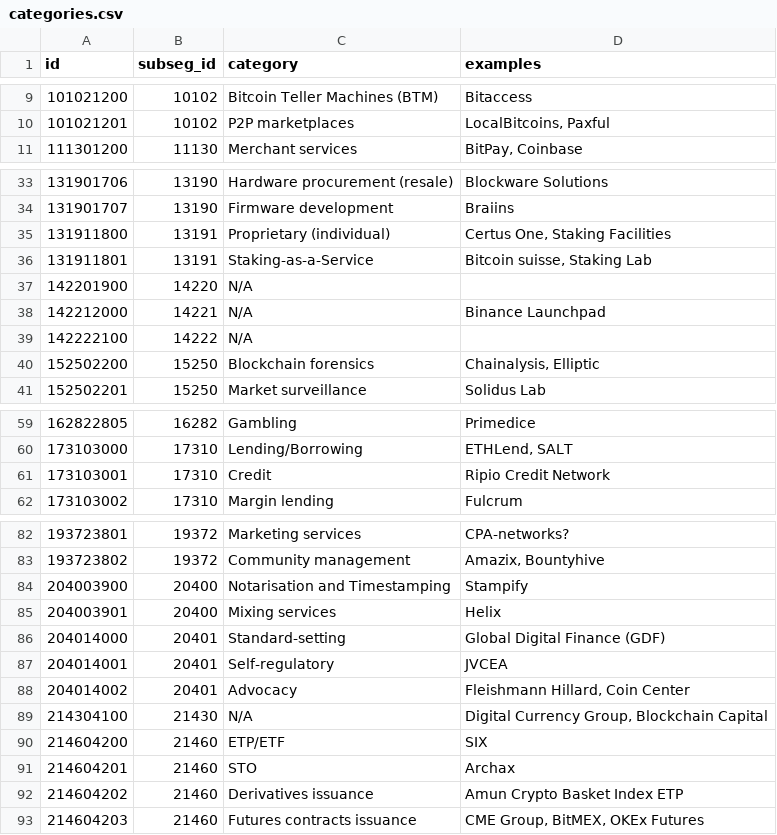
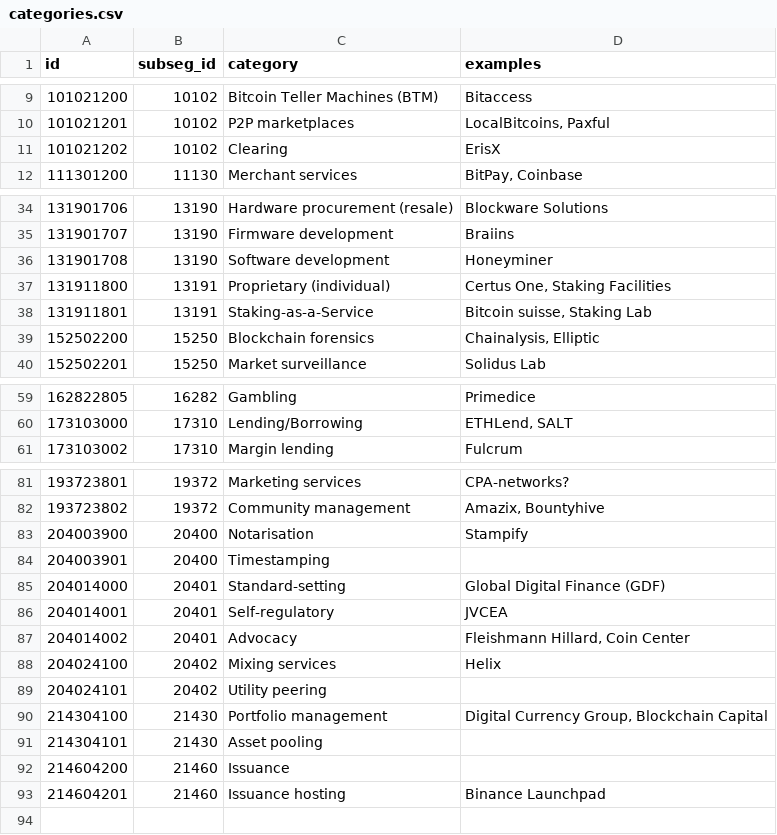
Before and after one commit to dektox/crypto_ecosystem_atlas, a CSV file: server_config/categories.csv, drawn as a sheet; only a part is shown, gaps mark what is left out; the diff covers the shown part only.

```diff
--- a/server_config/categories.csv
+++ b/server_config/categories.csv
@@ -10,2 +10,3 @@ id,subseg_id,category,examples
 101021201,10102,P2P marketplaces,"LocalBitcoins, Paxful"
+101021202,10102,Clearing,ErisX
 111301200,11130,Merchant services,"BitPay, Coinbase"
@@ -34,7 +35,5 @@ id,subseg_id,category,examples
 131901707,13190,Firmware development,Braiins
+131901708,13190,Software development,Honeyminer
 131911800,13191,Proprietary (individual),"Certus One, Staking Facilities"
 131911801,13191,Staking-as-a-Service,"Bitcoin suisse, Staking Lab"
-142201900,14220,N/A,
-142212000,14221,N/A,Binance Launchpad
-142222100,14222,N/A,
 152502200,15250,Blockchain forensics,"Chainalysis, Elliptic"
@@ -60,3 +60,2 @@ id,subseg_id,category,examples
 173103000,17310,Lending/Borrowing,"ETHLend, SALT"
-173103001,17310,Credit,Ripio Credit Network
 173103002,17310,Margin lending,Fulcrum
@@ -83,4 +82,4 @@ id,subseg_id,category,examples
 193723802,19372,Community management,"Amazix, Bountyhive"
-204003900,20400,Notarisation and Timestamping,Stampify
-204003901,20400,Mixing services,Helix
+204003900,20400,Notarisation,Stampify
+204003901,20400,Timestamping,
 204014000,20401,Standard-setting,Global Digital Finance (GDF)
@@ -88,6 +87,7 @@ id,subseg_id,category,examples
 204014002,20401,Advocacy,"Fleishmann Hillard, Coin Center"
-214304100,21430,N/A,"Digital Currency Group, Blockchain Capital"
-214604200,21460,ETP/ETF,SIX
-214604201,21460,STO,Archax
-214604202,21460,Derivatives issuance,Amun Crypto Basket Index ETP
-214604203,21460,Futures contracts issuance,"CME Group, BitMEX, OKEx Futures"
+204024100,20402,Mixing services,Helix
+204024101,20402,Utility peering,
+214304100,21430,Portfolio management,"Digital Currency Group, Blockchain Capital"
+214304101,21430,Asset pooling,
+214604200,21460,Issuance,
+214604201,21460,Issuance hosting,Binance Launchpad
```
Also changed, not shown: 1 added row and 1 edited cell elsewhere in this file, server_config/segments.csv, server_config/subsegments.csv, 3 other files.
━━━━━━━━━━
(TASK): Pull out all lines from the entries above that include the word "Group".

(RESPONSE BOX):
-214304100,21430,N/A,"Digital Currency Group, Blockchain Capital"
-214604203,21460,Futures contracts issuance,"CME Group, BitMEX, OKEx Futures"
+214304100,21430,Portfolio management,"Digital Currency Group, Blockchain Capital"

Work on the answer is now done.